The body of Jonathan Swift, Doctor of Sacred Theology, dean of this cathedral church, is buried here, where fierce indignation can no more lacerate his heart. Go, traveler, and imitate, if you can, one who strove with all his strength to champion liberty. (“Swift, Jonathan,” The New Encyclopedia Britannica, Encyclopedia Britannica, 1974, volume 17, page 859)
My primary sources for the above are the biographical note on pages ix-x of the volume on Swift (and another writer) in Great Books of the Western World (volume 36; Encyclopedia Britannica, 1952) and the The New Encyclopedia Britannica article on him quoted from above. For more on him, see https://en.wikipedia.org/wiki/Jonathan_Swift.
Gulliver’s Four Voyages
On his first voyage Gulliver visits Lilliput, where the people are only 1/12 his size.
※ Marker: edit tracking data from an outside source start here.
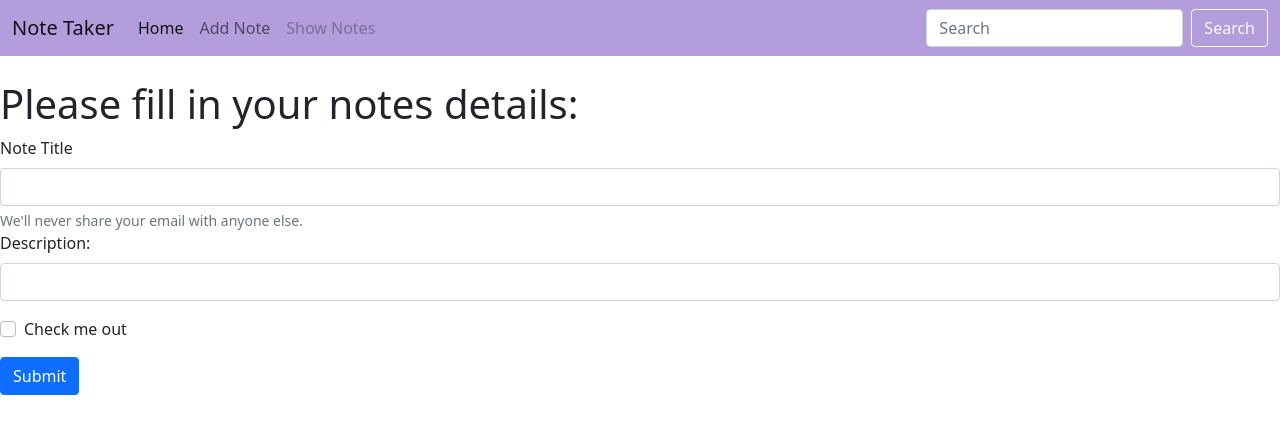
Repository: Tanmoy4672/Hibernate
Page: http://localhost/NoteTaker/add_notes.jsp
An editor plug-in stored every save of this project. The page is shown before and after the next save, followed by the edit.
The browser window is 1280 px wide. The pictures show the whole page.
The page is served by Tomcat 9.

Above is the page before, as saved 2021-12-16 06:13:06.

After the next save:
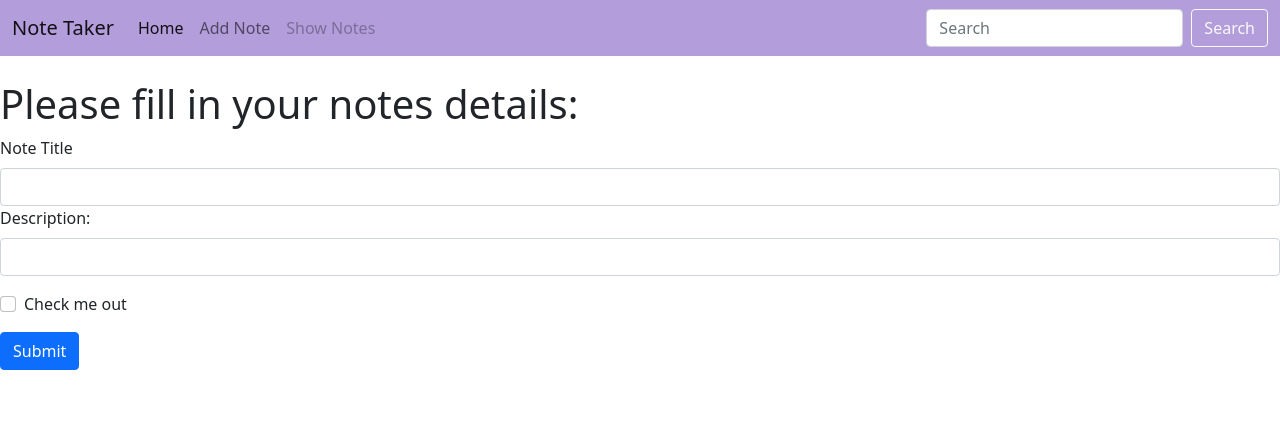
Saved 33 s later.
--- a/NoteTaker/src/main/webapp/add_notes.jsp
+++ b/NoteTaker/src/main/webapp/add_notes.jsp
@@ -21,8 +21,7 @@
 			<label for="exampleInputEmail1" class="form-label">Note Title</label>
 			 <input type="text" class="form-control"
 				id="exampleInputEmail1" aria-describedby="emailHelp">
-			<div id="emailHelp" class="form-text">We'll never share your
-				email with anyone else.</div>
+
 		</div>
 		<div class="mb-3">
 			<label for="exampleInputPassword1" class="form-label">Description:</label>
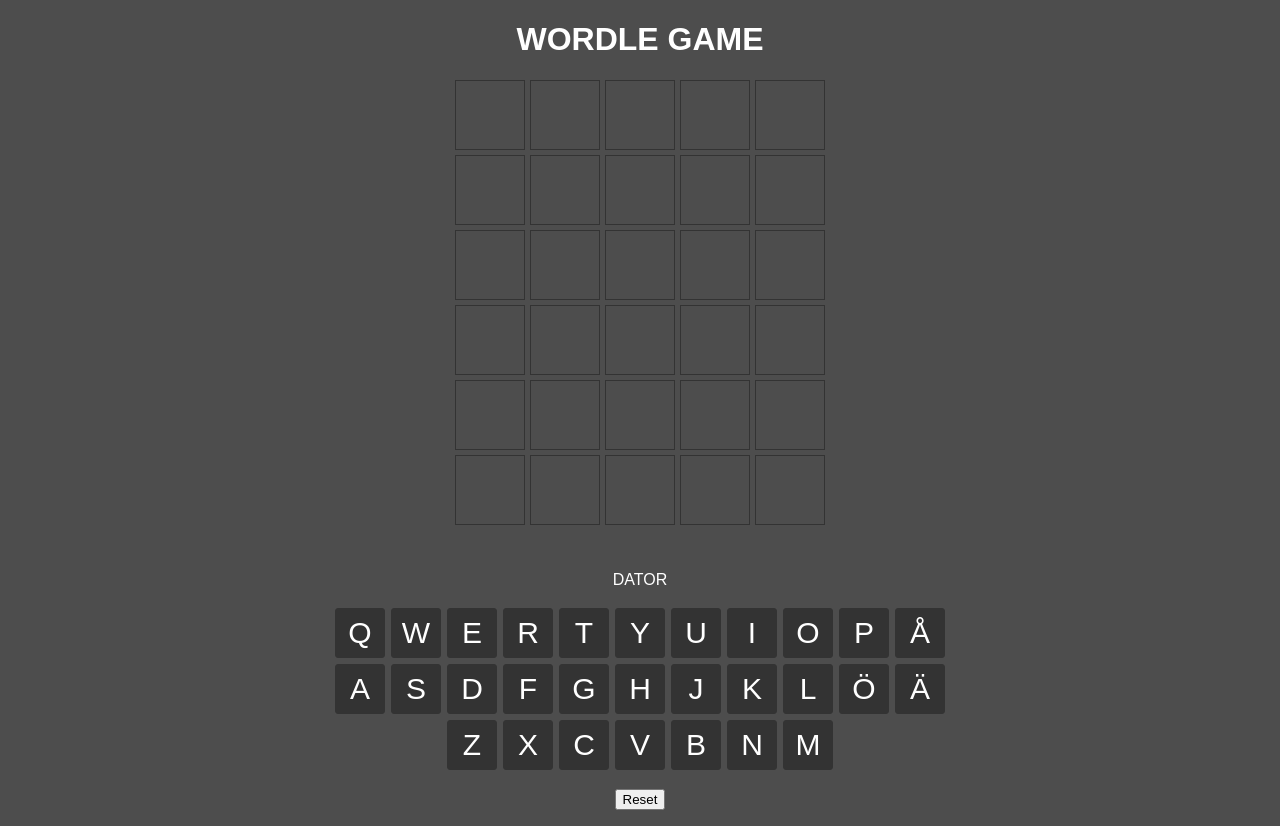
Repository: KarimIsaac/WorldeGame
Page: index.html
An editor plug-in stored every save of this project. The page is shown before and after the next save, followed by the edit.
The browser window is 1280 px wide. The pictures show the whole page.

Above is the page before, as saved 2022-03-13 07:11:08.

After the next save:
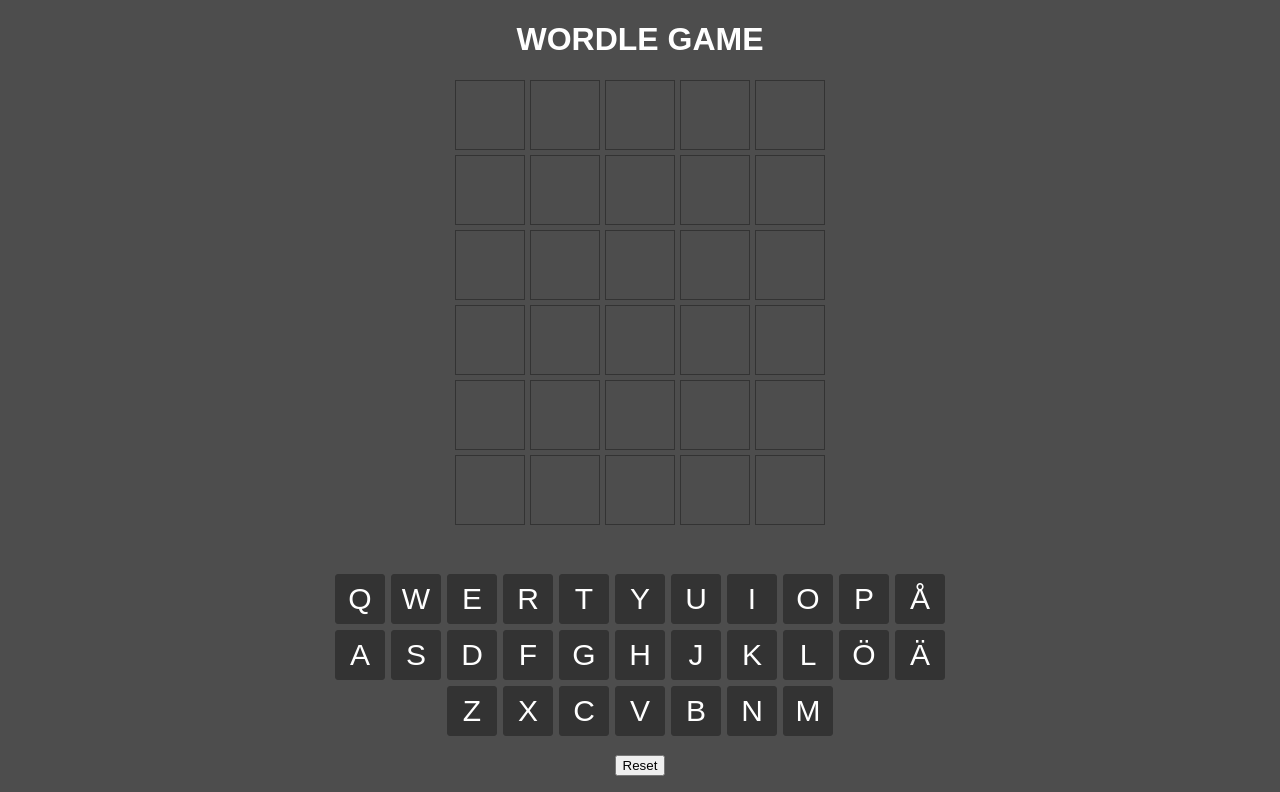
Saved 29 s later.
--- a/script.js
+++ b/script.js
@@ -113,9 +113,6 @@
   attempts = [];
   currentAttempt = "";
 
-  answer = words[Math.floor(Math.random() * words.length)];
-
-  document.getElementById("answer").textContent = answer;
 
   drawGrid();
   drawKeyboard();

After the save that followed:
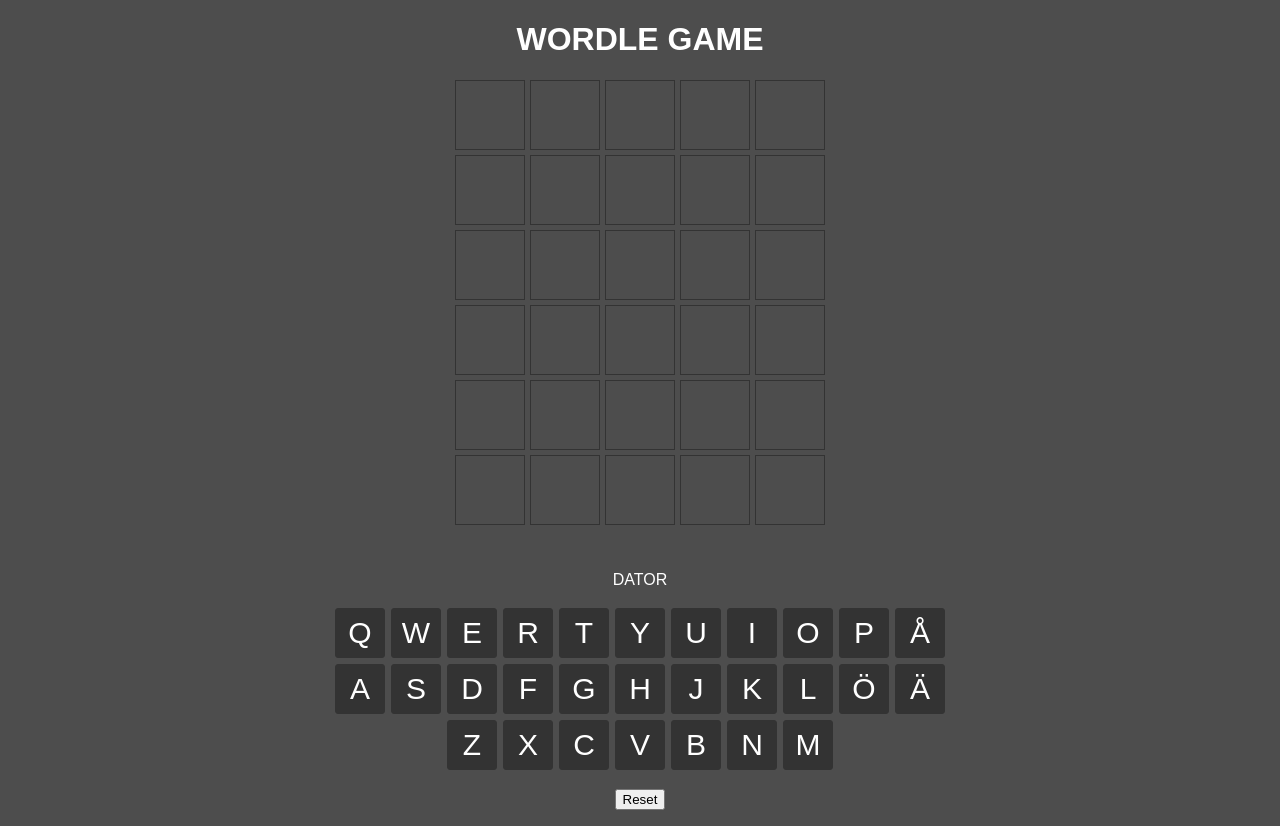
Saved 35 s later.
--- a/script.js
+++ b/script.js
@@ -113,6 +113,9 @@
   attempts = [];
   currentAttempt = "";
 
+  answer = words[Math.floor(Math.random() * words.length)];
+
+  document.getElementById("answer").textContent = answer;
 
   drawGrid();
   drawKeyboard();
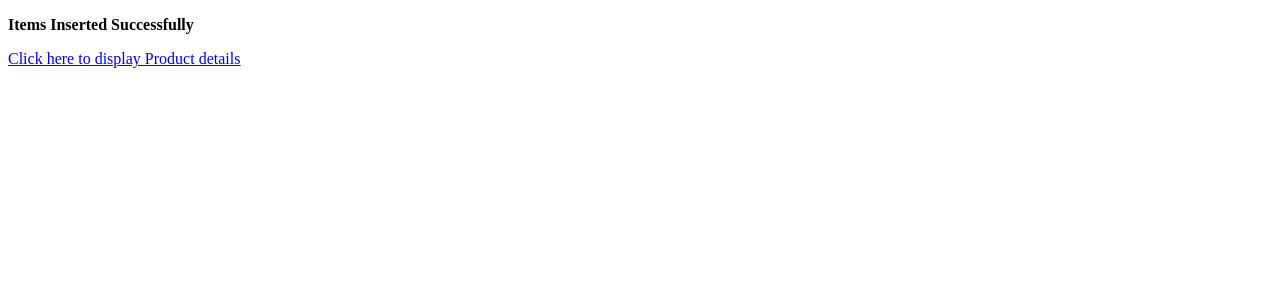
Repository: Vishu4401/FlyAway-An-Airline-Booking-Portal-
Page: http://localhost/Retrieving_the_Product_Details_Using_the_Product_ID/set.jsp
An editor plug-in stored every save of this project. The page is shown before and after the next save, followed by the edit.
The browser window is 1280 px wide. The pictures show the whole page.
The page is served by Tomcat 9.

Above is the page before, as saved 2022-08-23 03:20:18.

After the next save:
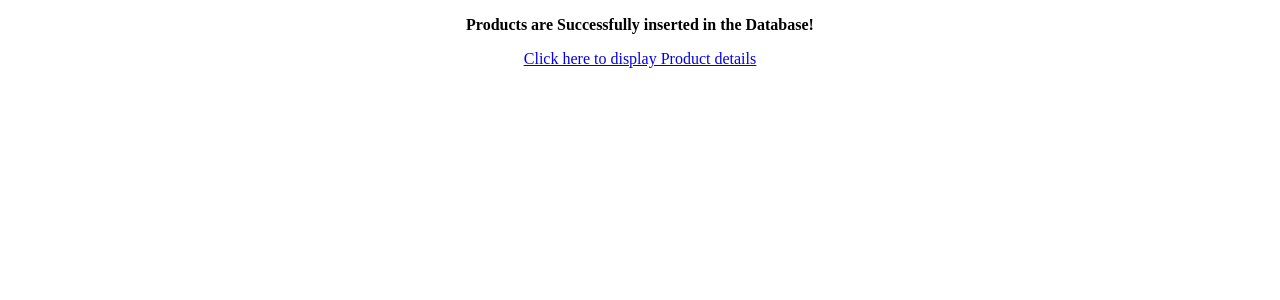
Saved 113 s later.
--- a/Retrieving_the_Product_Details_Using_the_Product_ID/src/main/webapp/set.jsp
+++ b/Retrieving_the_Product_Details_Using_the_Product_ID/src/main/webapp/set.jsp
@@ -4,9 +4,10 @@
 <html>
 <head>
 <meta http-equiv="Content-Type" content="text/html; charset=ISO-8859-1">
-<title>Insert title here</title>
+<title>Product insertion status</title>
 </head>
 <body>
+<center>
 <%
 
 String pid=request.getParameter("id");
@@ -17,7 +18,8 @@ String pprice=request.getParameter("price");
 session.setAttribute("productprice",pprice);
 
 %>
-<p><b>Items Inserted Successfully</b></p>
+<p><b>Products are Successfully inserted in the Database!</b></p>
 <a href="display.jsp"><u>Click here to display Product details</u></a><br>
+</center>
 </body>
 </html>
They treat him well at first and he helps them, but after a time they turn against him. On his second voyage Gulliver visits Brobdingnag, where the people are 12 times his size and treat him as a pet. All sorts of funny situations occur in the two places, examples being Gulliver’s pulling behind him a whole fleet of warships full of sailors and soldiers in Lilliput and his being carried in the mouth of a dog in Brobdingnag. He is relieved to be accidentally delivered from each place.
On his third voyage Gulliver visits Laputa, Balnibardbi, Luggnagg, Glubbdubdrib, and Japan. The conduct of the people of these countries represents the kinds of foolishness that Gulliver saw in his world, especially by impractical scientists and philosophers. For example, one of the projects that Gulliver viewed in the grand academy of Lagoda in Laputa was getting sunshine from cucumbers. Again Gulliver was relieved to be able to return to England.
On his fourth voyage Gulliver visits a country ruled by wise and gentle horses called Houyhnhnms. The country also has savage, stupid animals who look like human beings. The Houyhnhnms distrust Gulliver because he resembles the Yahoos and, although he wants to stay with them, eventually force him to leave.
1. What are the similarities and differences between satire and tragedy?
Adler and Wolff answer that they are similar in that each emphasizes the insignificance of man and that they different in that in tragedy man’s insignificance is used to stir admiration of his nobility in suffering but that in satire it is used to stir amused contempt.
2. Consider the following statements about man.
The statements are Psalms 8:4-8; statements from two books which we considered earlier in this series of articles, Sophocles’s Antigone and Aristotle’s Politics; and this statement from Gulliver’s Travels: “He looked upon [men] as a sort of animals to whose share, by what accident he could not conjecture, some small pittance of reason had fallen, whereof we made no other use than by its assistance to aggravate our natural corruptions, and to acquire new ones which nature had not given us” (Gulliver’s Travels, pages 159-60).
3. Which of the four parts of Gulliver’s Travels is most successful?
After conceding that the answer to this question would probably vary somewhat from person to person according to taste, Adler and Wolff explain that they consider “Voyage to the Country of the Houyhnhnms” the most successful because it makes Swift’s point most forcefully.